The book also lets you customize your character with new costumes, hair and facial features as you progress on. You can also equip offerings that you can use in missions. Offerings can also be boosted up by combining multiple ones of the same type to increase uses, or combined to form new, more powerful offerings. Boosts can also be equipped on your right arm and a Black Rite can be equipped that gives a huge attack at a big cost. The costs can be limited vision, lower defense or other negative effects that permanently last until you use Lacrima that the book gives.
Lacrima, which you get periodically from the book, are basically the book’s tears. The liquid can be used to reset levels on the Divine or Dark path, recover lost weapons or cure permanent status effects. Considering the liquid never runs out (it just takes time to recharge), this basically means that a lot of negative choices can be made pointless, even if they do cost more to fix.
Outside of the story missions, there are non-story quests that can be played with the AI allies I talked about earlier. The quests are still the same style, but they can give extra offerings not found elsewhere.

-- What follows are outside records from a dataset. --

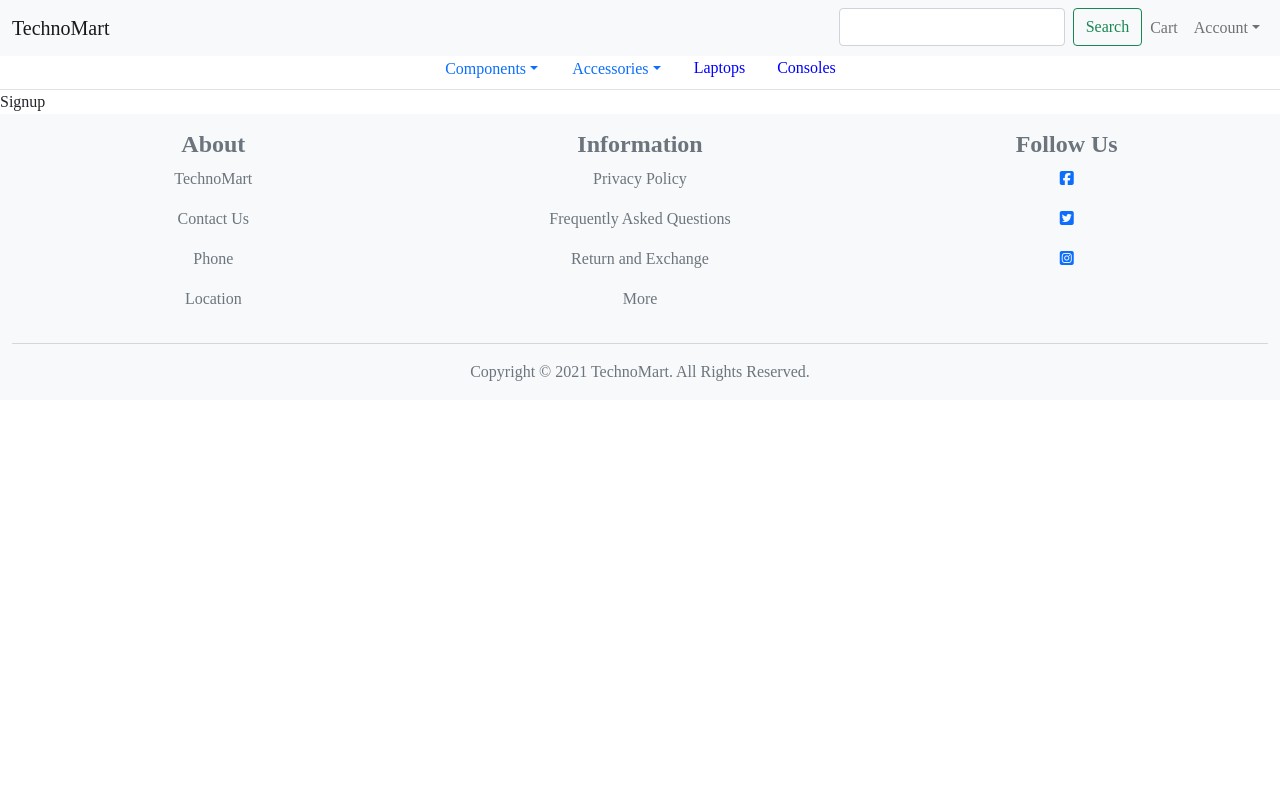
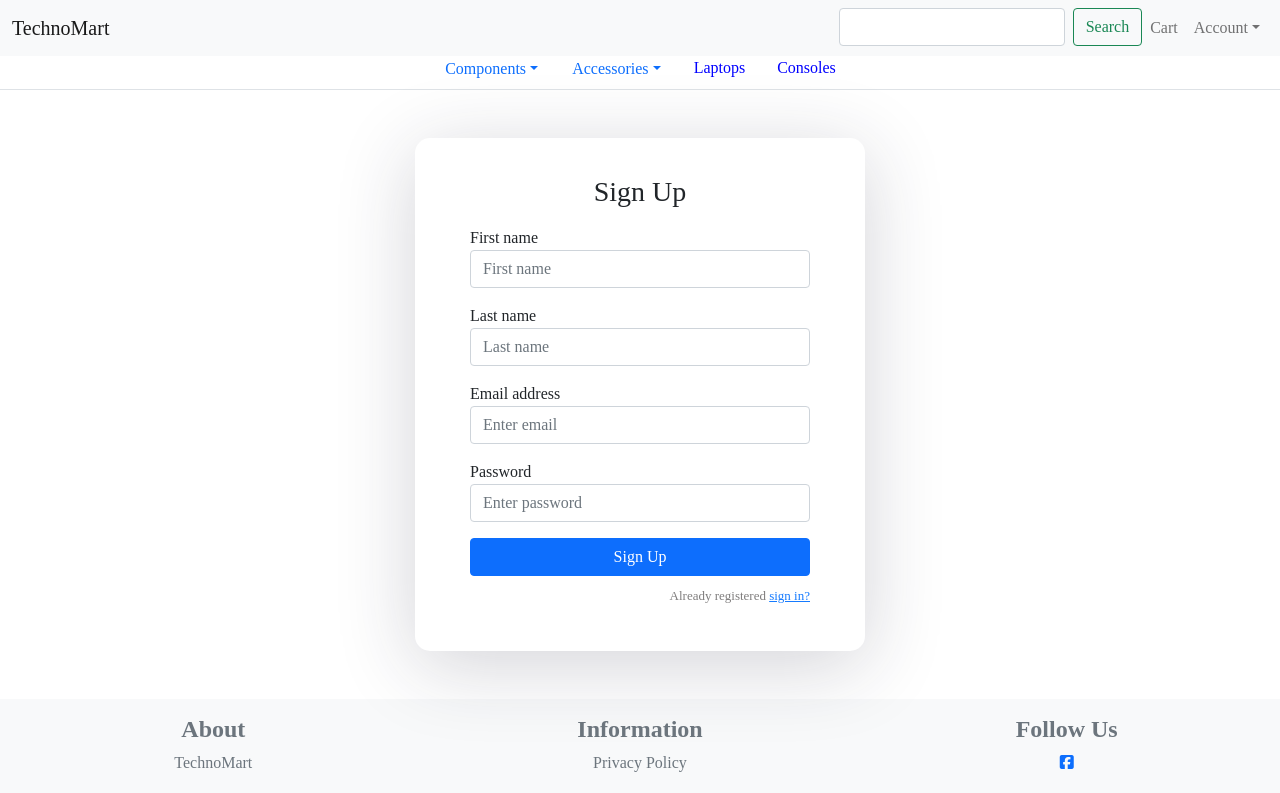
Before and after one commit to UmairMirza1/TechnoMart, a React (Create React App) app in the folder client/: page /Signup in a window 1280 px wide. Shown: the top 793 px of the page. Built offline with nearby package versions, Linux system fonts and the light colour scheme; some icons are missing; the HTML template or start-up script is replaced by a standard one; a web font is replaced by a local one.

Commit message:
Added login and signup

```diff
--- a/client/src/App.css
+++ b/client/src/App.css
@@ -7,6 +7,10 @@
 
 .dropdown-menu {
   min-width: 0;
+}
+
+.signIn{
+  margin: auto;
 }
 
 .total {
@@ -116,3 +120,42 @@
   width: 100%;
   max-height: 100%;
 }
+.auth-wrapper {
+  display: flex;
+  justify-content: center;
+  flex-direction: column;
+  text-align: left;
+}
+.auth-inner {
+  width: 450px;
+  margin: auto;
+  background: #ffffff;
+  box-shadow: 0px 14px 80px rgba(34, 35, 58, 0.2);
+  padding: 40px 55px 45px 55px;
+  border-radius: 15px;
+  transition: all .3s;
+}
+.auth-wrapper .form-control:focus {
+  border-color: #167bff;
+  box-shadow: none;
+}
+.auth-wrapper h3 {
+  text-align: center;
+  margin: 0;
+  line-height: 1;
+  padding-bottom: 20px;
+}
+.custom-control-label {
+  font-weight: 400;
+}
+.forgot-password,
+.forgot-password a {
+  text-align: right;
+  font-size: 13px;
+  padding-top: 10px;
+  color: #7f7d7d;
+  margin: 0;
+}
+.forgot-password a {
+  color: #167bff;
+}
--- a/client/src/components/auth/Signin.jsx
+++ b/client/src/components/auth/Signin.jsx
@@ -1,11 +1,40 @@
-import React from 'react'
-
-const Signin = () => {
-  return (
-    <div>
-      SignIn
-    </div>
-  )
+import React, { Component } from 'react'
+export default class SignUp extends Component {
+  render() {
+    return (
+      <div className="p-5">
+        <div className="auth-wrapper">
+          <div className="auth-inner">
+            <form>
+            <h3>Log In</h3>
+          <div className="mb-3">
+            <label>Email address</label>
+            <input
+              type="email"
+              className="form-control"
+              placeholder="Enter email"
+            />
+          </div>
+          <div className="mb-3">
+            <label>Password</label>
+            <input
+              type="password"
+              className="form-control"
+              placeholder="Enter password"
+            />
+          </div>
+          <div className="d-grid">
+            <button type="submit" className="btn btn-primary">
+              Login
+            </button>
+          </div>
+          <p className="forgot-password text-right">
+            Not registered <a href="/Signup">sign up!</a>
+          </p>
+            </form>
+          </div>
+        </div>
+      </div>
+    )
+  }
 }
-
-export default Signin
--- a/client/src/components/auth/Signup.jsx
+++ b/client/src/components/auth/Signup.jsx
@@ -1,14 +1,52 @@
-import React from 'react'
-
-const Signup = () => {
-  return (
-    <>
-
-<div> Signup </div>
-
-
-    </>
-  )
+import React, { Component } from 'react'
+export default class SignUp extends Component {
+  render() {
+    return (
+      <div className="p-5">
+        <div className="auth-wrapper">
+          <div className="auth-inner">
+            <form>
+          <h3>Sign Up</h3>
+          <div className="mb-3">
+            <label>First name</label>
+            <input
+              type="text"
+              className="form-control"
+              placeholder="First name"
+            />
+          </div>
+          <div className="mb-3">
+            <label>Last name</label>
+            <input type="text" className="form-control" placeholder="Last name" />
+          </div>
+          <div className="mb-3">
+            <label>Email address</label>
+            <input
+              type="email"
+              className="form-control"
+              placeholder="Enter email"
+            />
+          </div>
+          <div className="mb-3">
+            <label>Password</label>
+            <input
+              type="password"
+              className="form-control"
+              placeholder="Enter password"
+            />
+          </div>
+          <div className="d-grid">
+            <button type="submit" className="btn btn-primary">
+              Sign Up
+            </button>
+          </div>
+          <p className="forgot-password text-right">
+            Already registered <a href="/Signin">sign in?</a>
+          </p>
+            </form>
+          </div>
+        </div>
+      </div>
+    )
+  }
 }
-
-export default Signup
```
Also changed, not shown: 1 other file (tests, documents, lock files or other folders).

In addition, allies that you bring in that fall can again be sacrificed or saved. Saving them will keep them in a fight, while sacrificing will let you use a powerful magic attack one time that can be the key to finishing a hard boss. Keep in mind the ally will be gone for good, though.
One probably I ran into with allies, both online and offline, were their attacks. Sure, attacks don’t hurt you from allies, but some will still knock you back. Melee attacks do nothing to you, but long-lasting attacks that appear from the ground or mortar attacks will launch you away from an enemy, disrupting your attack and possibly causing you to waste a weapon use.

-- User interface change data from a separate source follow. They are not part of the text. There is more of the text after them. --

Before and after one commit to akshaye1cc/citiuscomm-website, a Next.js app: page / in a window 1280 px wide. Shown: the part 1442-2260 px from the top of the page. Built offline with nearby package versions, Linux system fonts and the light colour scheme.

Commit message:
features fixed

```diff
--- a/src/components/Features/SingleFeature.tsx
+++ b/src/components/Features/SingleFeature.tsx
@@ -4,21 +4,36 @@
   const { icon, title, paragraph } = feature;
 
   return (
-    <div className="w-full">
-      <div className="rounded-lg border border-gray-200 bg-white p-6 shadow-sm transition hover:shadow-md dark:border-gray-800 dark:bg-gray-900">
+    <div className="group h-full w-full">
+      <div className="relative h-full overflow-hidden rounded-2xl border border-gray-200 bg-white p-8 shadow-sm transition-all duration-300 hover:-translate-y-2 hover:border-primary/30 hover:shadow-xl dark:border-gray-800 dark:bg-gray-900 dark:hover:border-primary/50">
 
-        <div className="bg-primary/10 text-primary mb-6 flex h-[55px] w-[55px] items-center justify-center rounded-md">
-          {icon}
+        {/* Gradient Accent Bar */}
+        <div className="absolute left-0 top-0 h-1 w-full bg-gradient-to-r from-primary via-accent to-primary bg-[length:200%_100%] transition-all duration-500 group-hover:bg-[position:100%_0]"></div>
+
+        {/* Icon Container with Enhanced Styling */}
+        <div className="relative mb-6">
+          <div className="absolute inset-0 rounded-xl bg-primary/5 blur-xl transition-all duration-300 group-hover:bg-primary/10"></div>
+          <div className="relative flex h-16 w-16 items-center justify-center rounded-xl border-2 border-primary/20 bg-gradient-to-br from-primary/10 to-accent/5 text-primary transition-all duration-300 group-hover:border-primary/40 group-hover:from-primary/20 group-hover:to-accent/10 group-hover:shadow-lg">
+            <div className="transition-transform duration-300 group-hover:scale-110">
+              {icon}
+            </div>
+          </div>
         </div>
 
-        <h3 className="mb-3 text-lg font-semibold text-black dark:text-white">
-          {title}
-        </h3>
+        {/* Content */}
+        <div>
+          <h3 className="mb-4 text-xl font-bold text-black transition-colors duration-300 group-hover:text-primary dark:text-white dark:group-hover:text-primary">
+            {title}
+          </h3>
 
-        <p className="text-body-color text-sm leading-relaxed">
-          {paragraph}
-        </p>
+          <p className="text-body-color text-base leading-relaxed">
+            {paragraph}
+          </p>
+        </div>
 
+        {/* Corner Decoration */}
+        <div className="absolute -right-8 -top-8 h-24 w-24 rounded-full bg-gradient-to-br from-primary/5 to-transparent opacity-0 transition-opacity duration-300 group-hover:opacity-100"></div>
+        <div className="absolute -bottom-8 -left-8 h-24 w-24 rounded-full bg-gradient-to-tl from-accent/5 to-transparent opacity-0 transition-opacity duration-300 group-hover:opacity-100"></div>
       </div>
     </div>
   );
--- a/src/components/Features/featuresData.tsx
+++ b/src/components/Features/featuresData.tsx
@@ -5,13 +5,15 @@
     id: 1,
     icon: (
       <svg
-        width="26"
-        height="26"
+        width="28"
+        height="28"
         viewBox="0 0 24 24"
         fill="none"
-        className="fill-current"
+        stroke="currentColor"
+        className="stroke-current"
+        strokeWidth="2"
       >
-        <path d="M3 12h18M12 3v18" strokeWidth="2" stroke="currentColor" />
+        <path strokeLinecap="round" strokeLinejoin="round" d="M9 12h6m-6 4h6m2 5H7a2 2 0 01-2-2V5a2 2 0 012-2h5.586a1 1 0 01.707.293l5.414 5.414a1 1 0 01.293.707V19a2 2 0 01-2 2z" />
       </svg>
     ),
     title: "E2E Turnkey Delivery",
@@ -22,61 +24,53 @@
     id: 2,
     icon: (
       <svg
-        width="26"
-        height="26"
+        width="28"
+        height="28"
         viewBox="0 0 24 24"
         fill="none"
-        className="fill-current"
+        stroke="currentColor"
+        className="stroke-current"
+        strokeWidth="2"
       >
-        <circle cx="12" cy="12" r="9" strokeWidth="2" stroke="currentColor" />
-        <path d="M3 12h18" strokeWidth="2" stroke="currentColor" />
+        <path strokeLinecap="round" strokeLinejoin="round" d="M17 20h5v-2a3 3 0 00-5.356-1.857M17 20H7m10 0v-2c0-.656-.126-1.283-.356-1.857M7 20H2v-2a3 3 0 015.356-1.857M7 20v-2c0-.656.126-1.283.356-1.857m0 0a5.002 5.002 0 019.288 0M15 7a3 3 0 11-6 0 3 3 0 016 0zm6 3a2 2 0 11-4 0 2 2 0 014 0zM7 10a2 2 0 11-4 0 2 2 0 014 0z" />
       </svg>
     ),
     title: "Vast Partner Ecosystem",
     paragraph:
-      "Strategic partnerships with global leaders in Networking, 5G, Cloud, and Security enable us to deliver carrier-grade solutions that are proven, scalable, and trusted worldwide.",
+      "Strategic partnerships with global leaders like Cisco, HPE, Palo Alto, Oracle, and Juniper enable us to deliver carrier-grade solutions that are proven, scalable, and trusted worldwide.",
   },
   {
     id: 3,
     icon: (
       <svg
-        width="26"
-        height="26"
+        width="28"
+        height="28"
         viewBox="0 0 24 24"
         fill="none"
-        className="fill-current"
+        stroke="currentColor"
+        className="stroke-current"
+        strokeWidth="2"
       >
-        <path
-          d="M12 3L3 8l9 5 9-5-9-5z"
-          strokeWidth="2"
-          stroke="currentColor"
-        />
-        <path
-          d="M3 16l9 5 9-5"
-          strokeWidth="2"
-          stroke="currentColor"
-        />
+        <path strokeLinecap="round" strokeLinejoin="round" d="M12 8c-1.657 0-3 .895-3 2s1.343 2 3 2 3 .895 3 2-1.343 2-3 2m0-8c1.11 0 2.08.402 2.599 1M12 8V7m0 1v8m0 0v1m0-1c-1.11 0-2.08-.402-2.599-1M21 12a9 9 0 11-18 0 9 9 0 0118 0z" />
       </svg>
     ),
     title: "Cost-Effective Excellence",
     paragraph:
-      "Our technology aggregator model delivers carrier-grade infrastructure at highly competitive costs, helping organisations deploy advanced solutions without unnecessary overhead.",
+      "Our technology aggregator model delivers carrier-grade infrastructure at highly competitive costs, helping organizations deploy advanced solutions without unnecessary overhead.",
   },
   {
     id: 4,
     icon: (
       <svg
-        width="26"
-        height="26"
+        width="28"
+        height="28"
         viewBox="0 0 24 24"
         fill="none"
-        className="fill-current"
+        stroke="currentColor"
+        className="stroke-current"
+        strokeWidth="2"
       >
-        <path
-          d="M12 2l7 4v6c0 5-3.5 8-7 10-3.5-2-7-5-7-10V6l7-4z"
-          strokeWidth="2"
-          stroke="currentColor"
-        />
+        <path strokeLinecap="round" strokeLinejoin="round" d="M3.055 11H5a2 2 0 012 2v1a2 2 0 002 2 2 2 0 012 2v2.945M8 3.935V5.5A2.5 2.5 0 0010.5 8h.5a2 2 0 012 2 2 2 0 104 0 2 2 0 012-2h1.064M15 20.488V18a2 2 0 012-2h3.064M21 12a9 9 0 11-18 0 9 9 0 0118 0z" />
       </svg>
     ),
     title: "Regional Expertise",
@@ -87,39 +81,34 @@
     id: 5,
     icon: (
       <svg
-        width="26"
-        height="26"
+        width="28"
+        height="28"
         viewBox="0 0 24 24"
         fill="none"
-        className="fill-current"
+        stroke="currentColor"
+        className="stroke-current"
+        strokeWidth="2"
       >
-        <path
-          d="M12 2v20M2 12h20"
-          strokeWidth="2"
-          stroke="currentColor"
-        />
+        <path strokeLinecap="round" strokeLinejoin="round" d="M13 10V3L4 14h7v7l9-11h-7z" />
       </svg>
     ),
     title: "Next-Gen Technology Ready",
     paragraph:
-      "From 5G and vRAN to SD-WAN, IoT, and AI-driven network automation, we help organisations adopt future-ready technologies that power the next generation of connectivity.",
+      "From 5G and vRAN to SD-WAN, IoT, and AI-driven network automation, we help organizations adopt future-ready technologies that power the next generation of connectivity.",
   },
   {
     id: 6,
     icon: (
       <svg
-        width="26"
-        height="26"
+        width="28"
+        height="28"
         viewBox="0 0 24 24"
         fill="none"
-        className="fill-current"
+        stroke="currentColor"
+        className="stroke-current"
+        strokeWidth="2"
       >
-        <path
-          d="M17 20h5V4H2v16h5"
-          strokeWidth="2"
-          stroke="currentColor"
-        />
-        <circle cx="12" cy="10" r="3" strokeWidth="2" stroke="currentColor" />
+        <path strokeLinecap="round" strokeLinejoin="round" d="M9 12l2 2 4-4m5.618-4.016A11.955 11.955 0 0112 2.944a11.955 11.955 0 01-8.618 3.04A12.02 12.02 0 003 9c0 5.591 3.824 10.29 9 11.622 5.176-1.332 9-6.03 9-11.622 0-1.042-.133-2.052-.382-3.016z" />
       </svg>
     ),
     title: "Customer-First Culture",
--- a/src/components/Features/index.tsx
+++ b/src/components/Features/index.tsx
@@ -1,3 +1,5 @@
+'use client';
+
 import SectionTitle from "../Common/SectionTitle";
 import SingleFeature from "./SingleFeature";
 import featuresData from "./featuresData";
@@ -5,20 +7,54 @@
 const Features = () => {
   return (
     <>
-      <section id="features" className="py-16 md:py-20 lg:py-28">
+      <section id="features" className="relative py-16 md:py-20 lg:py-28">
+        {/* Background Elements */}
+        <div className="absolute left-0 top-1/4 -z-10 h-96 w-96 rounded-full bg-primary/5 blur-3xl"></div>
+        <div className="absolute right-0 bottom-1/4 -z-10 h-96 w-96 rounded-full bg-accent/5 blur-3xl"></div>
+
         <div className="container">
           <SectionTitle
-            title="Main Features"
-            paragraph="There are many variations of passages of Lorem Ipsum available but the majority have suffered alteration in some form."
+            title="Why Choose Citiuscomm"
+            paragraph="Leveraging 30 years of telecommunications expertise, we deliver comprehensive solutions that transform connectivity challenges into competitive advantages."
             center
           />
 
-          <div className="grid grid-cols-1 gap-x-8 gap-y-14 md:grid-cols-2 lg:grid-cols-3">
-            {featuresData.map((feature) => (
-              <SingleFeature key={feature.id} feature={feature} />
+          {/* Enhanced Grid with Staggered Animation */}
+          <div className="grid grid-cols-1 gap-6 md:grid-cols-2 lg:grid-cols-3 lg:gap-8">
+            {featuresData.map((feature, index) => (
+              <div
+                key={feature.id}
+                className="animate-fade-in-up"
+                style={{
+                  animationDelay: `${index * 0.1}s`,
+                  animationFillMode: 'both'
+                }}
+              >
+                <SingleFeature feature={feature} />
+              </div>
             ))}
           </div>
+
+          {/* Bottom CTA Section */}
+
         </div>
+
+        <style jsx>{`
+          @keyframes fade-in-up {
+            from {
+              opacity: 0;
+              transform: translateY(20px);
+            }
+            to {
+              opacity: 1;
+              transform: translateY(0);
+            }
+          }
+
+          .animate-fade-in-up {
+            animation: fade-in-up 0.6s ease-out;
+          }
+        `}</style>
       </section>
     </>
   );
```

In addition, the AI allies almost always need a healing ability to be useful. Otherwise, I found they would be downed quickly and needed to be picked back up again and again. Also, saving allies will weaken your health for a time, making it an even bigger problem.
If playing with AI isn’t your thing, you can also take the non-story mission quests on with up to three other people either locally or online. Chat commands can be used on the touch-screen, and gameplay remains the same otherwise. It’s a smart addition that was really fun to use, yet still didn’t take away from the goal of beating Magusar. Often, I used the multiplayer to farm for rare weapons or give me some extra needed weapons to combine.
Graphically, the game looks alright. While other Vita titles have shown graphics better, the enemy designs and some of the environments are pretty impressive to see, even if they do get used and reskinned multiple times.
Repetitive missions aside, Soul Sacrifice is a worthwhile experience on the Vita. I find myself coming back to the game to get new weapons and run bosses with friends. It’s an enjoyable experience that gets better as you get stronger, and may be a good title for a lot of Vita owners to get back into the handheld.